Task brief
Set down all of the entries exactly, leaving nothing out.

Material supplied
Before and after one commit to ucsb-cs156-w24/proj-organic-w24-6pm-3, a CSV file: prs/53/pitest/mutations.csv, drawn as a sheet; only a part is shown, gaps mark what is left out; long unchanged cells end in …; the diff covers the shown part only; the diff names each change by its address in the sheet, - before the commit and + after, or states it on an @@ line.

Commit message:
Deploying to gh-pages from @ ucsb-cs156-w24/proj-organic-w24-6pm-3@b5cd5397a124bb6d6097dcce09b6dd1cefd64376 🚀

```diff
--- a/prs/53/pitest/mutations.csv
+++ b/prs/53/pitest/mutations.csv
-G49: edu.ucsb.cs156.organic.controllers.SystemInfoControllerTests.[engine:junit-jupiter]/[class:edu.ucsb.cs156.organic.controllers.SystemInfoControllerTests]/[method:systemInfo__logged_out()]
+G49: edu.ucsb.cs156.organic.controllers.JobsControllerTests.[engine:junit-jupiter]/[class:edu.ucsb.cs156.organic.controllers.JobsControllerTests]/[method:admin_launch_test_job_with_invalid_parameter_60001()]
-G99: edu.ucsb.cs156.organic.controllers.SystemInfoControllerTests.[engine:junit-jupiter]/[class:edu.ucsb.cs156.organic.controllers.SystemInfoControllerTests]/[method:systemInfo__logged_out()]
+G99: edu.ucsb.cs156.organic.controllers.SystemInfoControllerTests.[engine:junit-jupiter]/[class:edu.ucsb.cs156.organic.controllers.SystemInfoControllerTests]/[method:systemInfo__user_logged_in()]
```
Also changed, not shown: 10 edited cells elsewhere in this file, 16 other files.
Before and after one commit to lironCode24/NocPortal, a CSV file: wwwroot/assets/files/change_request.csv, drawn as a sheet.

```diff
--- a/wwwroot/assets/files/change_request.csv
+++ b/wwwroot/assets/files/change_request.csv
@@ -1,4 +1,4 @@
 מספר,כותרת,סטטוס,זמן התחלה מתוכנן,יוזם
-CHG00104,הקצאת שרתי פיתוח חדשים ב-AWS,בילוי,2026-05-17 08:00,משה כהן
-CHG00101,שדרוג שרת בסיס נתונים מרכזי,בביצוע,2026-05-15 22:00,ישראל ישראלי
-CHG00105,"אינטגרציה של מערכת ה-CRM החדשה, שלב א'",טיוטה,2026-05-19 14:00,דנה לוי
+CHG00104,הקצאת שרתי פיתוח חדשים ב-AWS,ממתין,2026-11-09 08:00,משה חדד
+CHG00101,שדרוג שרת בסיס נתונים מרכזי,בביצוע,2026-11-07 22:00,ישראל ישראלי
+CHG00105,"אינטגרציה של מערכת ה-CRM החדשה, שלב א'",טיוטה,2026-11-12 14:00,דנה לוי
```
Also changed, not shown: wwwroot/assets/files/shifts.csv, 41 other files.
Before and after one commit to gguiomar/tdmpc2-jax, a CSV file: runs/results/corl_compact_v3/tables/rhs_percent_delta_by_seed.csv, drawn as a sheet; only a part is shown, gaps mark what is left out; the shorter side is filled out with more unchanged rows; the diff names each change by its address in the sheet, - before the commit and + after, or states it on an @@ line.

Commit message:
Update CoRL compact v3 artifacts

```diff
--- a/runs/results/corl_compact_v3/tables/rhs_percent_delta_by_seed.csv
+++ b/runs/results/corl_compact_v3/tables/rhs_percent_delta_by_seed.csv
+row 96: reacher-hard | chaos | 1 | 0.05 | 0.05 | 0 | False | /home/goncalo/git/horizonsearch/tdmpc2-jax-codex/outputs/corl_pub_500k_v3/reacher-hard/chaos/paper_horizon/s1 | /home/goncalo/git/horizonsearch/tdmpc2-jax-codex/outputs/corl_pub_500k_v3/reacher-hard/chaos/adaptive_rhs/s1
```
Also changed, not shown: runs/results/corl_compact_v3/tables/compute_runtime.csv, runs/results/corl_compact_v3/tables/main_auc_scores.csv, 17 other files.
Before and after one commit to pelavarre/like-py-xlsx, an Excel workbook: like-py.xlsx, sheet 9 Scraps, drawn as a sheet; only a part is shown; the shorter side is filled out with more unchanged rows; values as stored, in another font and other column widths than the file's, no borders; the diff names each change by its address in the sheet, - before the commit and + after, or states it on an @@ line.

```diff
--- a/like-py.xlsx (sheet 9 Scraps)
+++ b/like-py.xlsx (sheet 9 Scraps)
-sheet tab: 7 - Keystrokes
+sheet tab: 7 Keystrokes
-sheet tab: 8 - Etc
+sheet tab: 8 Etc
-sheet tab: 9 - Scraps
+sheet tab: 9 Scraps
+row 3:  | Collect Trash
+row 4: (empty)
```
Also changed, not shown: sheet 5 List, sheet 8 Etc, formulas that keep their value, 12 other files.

The completed task
Before and after one commit to ucsb-cs156-w24/proj-organic-w24-6pm-3, a CSV file: prs/53/pitest/mutations.csv, drawn as a sheet; only a part is shown, gaps mark what is left out; long unchanged cells end in …; the diff covers the shown part only; the diff names each change by its address in the sheet, - before the commit and + after, or states it on an @@ line.

Commit message:
Deploying to gh-pages from @ ucsb-cs156-w24/proj-organic-w24-6pm-3@b5cd5397a124bb6d6097dcce09b6dd1cefd64376 🚀

```diff
--- a/prs/53/pitest/mutations.csv
+++ b/prs/53/pitest/mutations.csv
-G49: edu.ucsb.cs156.organic.controllers.SystemInfoControllerTests.[engine:junit-jupiter]/[class:edu.ucsb.cs156.organic.controllers.SystemInfoControllerTests]/[method:systemInfo__logged_out()]
+G49: edu.ucsb.cs156.organic.controllers.JobsControllerTests.[engine:junit-jupiter]/[class:edu.ucsb.cs156.organic.controllers.JobsControllerTests]/[method:admin_launch_test_job_with_invalid_parameter_60001()]
-G99: edu.ucsb.cs156.organic.controllers.SystemInfoControllerTests.[engine:junit-jupiter]/[class:edu.ucsb.cs156.organic.controllers.SystemInfoControllerTests]/[method:systemInfo__logged_out()]
+G99: edu.ucsb.cs156.organic.controllers.SystemInfoControllerTests.[engine:junit-jupiter]/[class:edu.ucsb.cs156.organic.controllers.SystemInfoControllerTests]/[method:systemInfo__user_logged_in()]
```
Also changed, not shown: 10 edited cells elsewhere in this file, 16 other files.
Before and after one commit to lironCode24/NocPortal, a CSV file: wwwroot/assets/files/change_request.csv, drawn as a sheet.

```diff
--- a/wwwroot/assets/files/change_request.csv
+++ b/wwwroot/assets/files/change_request.csv
@@ -1,4 +1,4 @@
 מספר,כותרת,סטטוס,זמן התחלה מתוכנן,יוזם
-CHG00104,הקצאת שרתי פיתוח חדשים ב-AWS,בילוי,2026-05-17 08:00,משה כהן
-CHG00101,שדרוג שרת בסיס נתונים מרכזי,בביצוע,2026-05-15 22:00,ישראל ישראלי
-CHG00105,"אינטגרציה של מערכת ה-CRM החדשה, שלב א'",טיוטה,2026-05-19 14:00,דנה לוי
+CHG00104,הקצאת שרתי פיתוח חדשים ב-AWS,ממתין,2026-11-09 08:00,משה חדד
+CHG00101,שדרוג שרת בסיס נתונים מרכזי,בביצוע,2026-11-07 22:00,ישראל ישראלי
+CHG00105,"אינטגרציה של מערכת ה-CRM החדשה, שלב א'",טיוטה,2026-11-12 14:00,דנה לוי
```
Also changed, not shown: wwwroot/assets/files/shifts.csv, 41 other files.
Before and after one commit to gguiomar/tdmpc2-jax, a CSV file: runs/results/corl_compact_v3/tables/rhs_percent_delta_by_seed.csv, drawn as a sheet; only a part is shown, gaps mark what is left out; the shorter side is filled out with more unchanged rows; the diff names each change by its address in the sheet, - before the commit and + after, or states it on an @@ line.

Commit message:
Update CoRL compact v3 artifacts

```diff
--- a/runs/results/corl_compact_v3/tables/rhs_percent_delta_by_seed.csv
+++ b/runs/results/corl_compact_v3/tables/rhs_percent_delta_by_seed.csv
+row 96: reacher-hard | chaos | 1 | 0.05 | 0.05 | 0 | False | /home/goncalo/git/horizonsearch/tdmpc2-jax-codex/outputs/corl_pub_500k_v3/reacher-hard/chaos/paper_horizon/s1 | /home/goncalo/git/horizonsearch/tdmpc2-jax-codex/outputs/corl_pub_500k_v3/reacher-hard/chaos/adaptive_rhs/s1
```
Also changed, not shown: runs/results/corl_compact_v3/tables/compute_runtime.csv, runs/results/corl_compact_v3/tables/main_auc_scores.csv, 17 other files.
Before and after one commit to pelavarre/like-py-xlsx, an Excel workbook: like-py.xlsx, sheet 9 Scraps, drawn as a sheet; only a part is shown; the shorter side is filled out with more unchanged rows; values as stored, in another font and other column widths than the file's, no borders; the diff names each change by its address in the sheet, - before the commit and + after, or states it on an @@ line.

```diff
--- a/like-py.xlsx (sheet 9 Scraps)
+++ b/like-py.xlsx (sheet 9 Scraps)
-sheet tab: 7 - Keystrokes
+sheet tab: 7 Keystrokes
-sheet tab: 8 - Etc
+sheet tab: 8 Etc
-sheet tab: 9 - Scraps
+sheet tab: 9 Scraps
+row 3:  | Collect Trash
+row 4: (empty)
```
Also changed, not shown: sheet 5 List, sheet 8 Etc, formulas that keep their value, 12 other files.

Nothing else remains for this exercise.